CASA, IPTN and Lockheed Martin Alenia Tactical Transport Systems (LMATTS) have been shortlisted to supply the Royal Australian Air Force's (RAAF) de Havilland DHC-4 Caribou replacement.
The Light Transport Aircraft will be a fixed-wing type in the 15-30t maximum-take-off-weight range, capable of continuous operations in typical Australian or regional environments, primarily as a tactical transport. A baseline requirement will be the ability to carry a payload of about 5t over an unrefuelled radius of action of at least 650km (350nm) using tactical flight profiles.
The RAAF is to develop a refined requirement along similar lines to the methodology it used to define its lead-in-fighter requirement, by detailing a task capability which might be filled by a varying number of aircraft, according to capacities.
The expected final requirement will be for 12-18 aircraft, with advanced battlefield-transport capability, including night vision, low-altitude parachute extraction and defensive electronic-countermeasures systems.
CASA will offer two alternatives, the CN-235-300M (Military) with the same 16,000kg maximum take-off weight and 6,000kg maximum payload as those of the standard CN-235-200, and the new, larger, C-295M. Both will have cabin pressurisation increased to 0.38bar (5.5lb/in2), while the C-295M will incorporate a 3m stretch and strengthened landing gear to accommodate a 23t maximum take-off weight including a 9,000kg maximum payload. The new aircraft will be powered by Pratt & Whitney Canada PW127Gs. Wing aerodynamics will be unchanged, and the remainder of the airframe will be common with that of the CN-235 series.
IPTN, also offering a CN-235 variant, has not yet finalised its engine selection (which will be either the existing General Electric powerplant or P&WC PW127), nor has it yet frozen its airframe configuration, to include considerable aerodynamic modifications to wing and fuselage.
LMATTS is offering the C-27J Spartan, re-engined with Allison Rolls-Royce AE2100 turboprops, with a Honeywell glass cockpit.

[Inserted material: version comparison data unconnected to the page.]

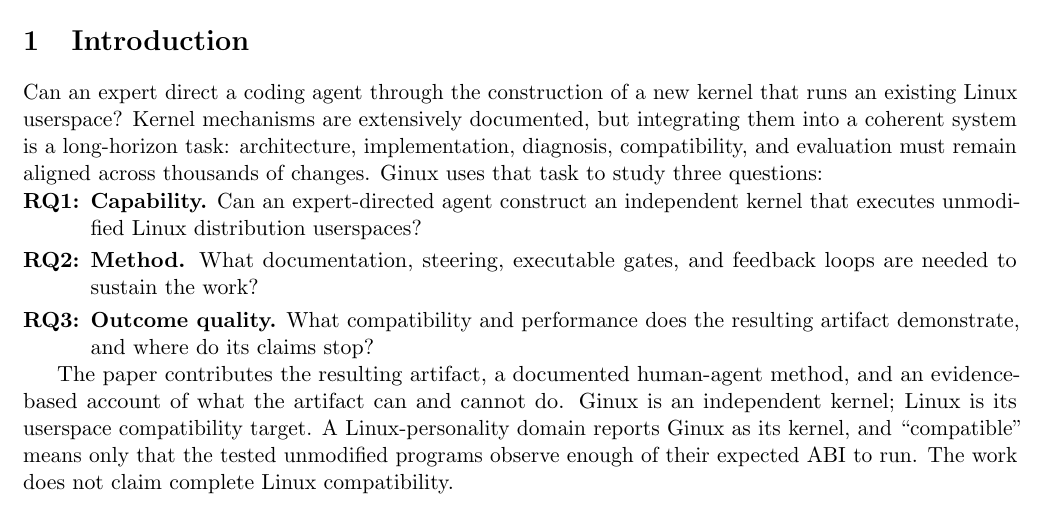
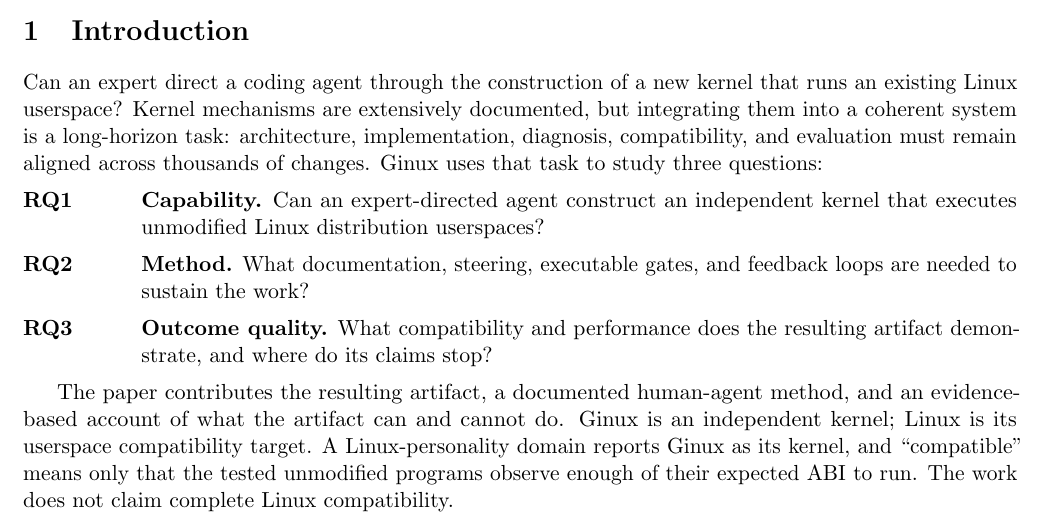
Before and after one commit to gmkurtzer/ginux, a LaTeX paper (docs/paper/ginux-ai-systems-report.tex): part of page 1 of 11, cut so that both start at the same text. Compiled offline with pdfLaTeX.

Commit message:
Improve research question layout
Signed-off-by: Gregory M. Kurtzer <gmkurtzer@gmail.com>

```diff
--- a/docs/paper/ginux-ai-systems-report.tex
+++ b/docs/paper/ginux-ai-systems-report.tex
@@ -64,14 +64,21 @@
 remain aligned across thousands of changes. Ginux uses that task to study three
 questions:
 
-\begin{enumerate}[leftmargin=*,label=\textbf{RQ\arabic*:},itemsep=0.25em]
-\item \textbf{Capability.} Can an expert-directed agent construct an
-  independent kernel that executes unmodified Linux distribution userspaces?
-\item \textbf{Method.} What documentation, steering, executable gates, and
-  feedback loops are needed to sustain the work?
-\item \textbf{Outcome quality.} What compatibility and performance does the
-  resulting artifact demonstrate, and where do its claims stop?
-\end{enumerate}
+\begin{description}[
+  style=multiline,
+  leftmargin=0.82in,
+  labelwidth=0.62in,
+  labelsep=0.20in,
+  itemsep=0.45em,
+  topsep=0.45em
+]
+\item[\textbf{RQ1}] \textbf{Capability.} Can an expert-directed agent construct
+  an independent kernel that executes unmodified Linux distribution userspaces?
+\item[\textbf{RQ2}] \textbf{Method.} What documentation, steering, executable
+  gates, and feedback loops are needed to sustain the work?
+\item[\textbf{RQ3}] \textbf{Outcome quality.} What compatibility and performance
+  does the resulting artifact demonstrate, and where do its claims stop?
+\end{description}
 
 The paper contributes the resulting artifact, a documented human-agent method,
 and an evidence-based account of what the artifact can and cannot do. Ginux is
```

Full-scale development of the C-27J is expected to be complete within 12 months, with production of the first aircraft to begin in mid-1998. A first flight would follow some 12 months later, with deliveries beginning by the end of 2000.
Other potential customers include Brazil, Israel and Taiwan.
Source: Flight International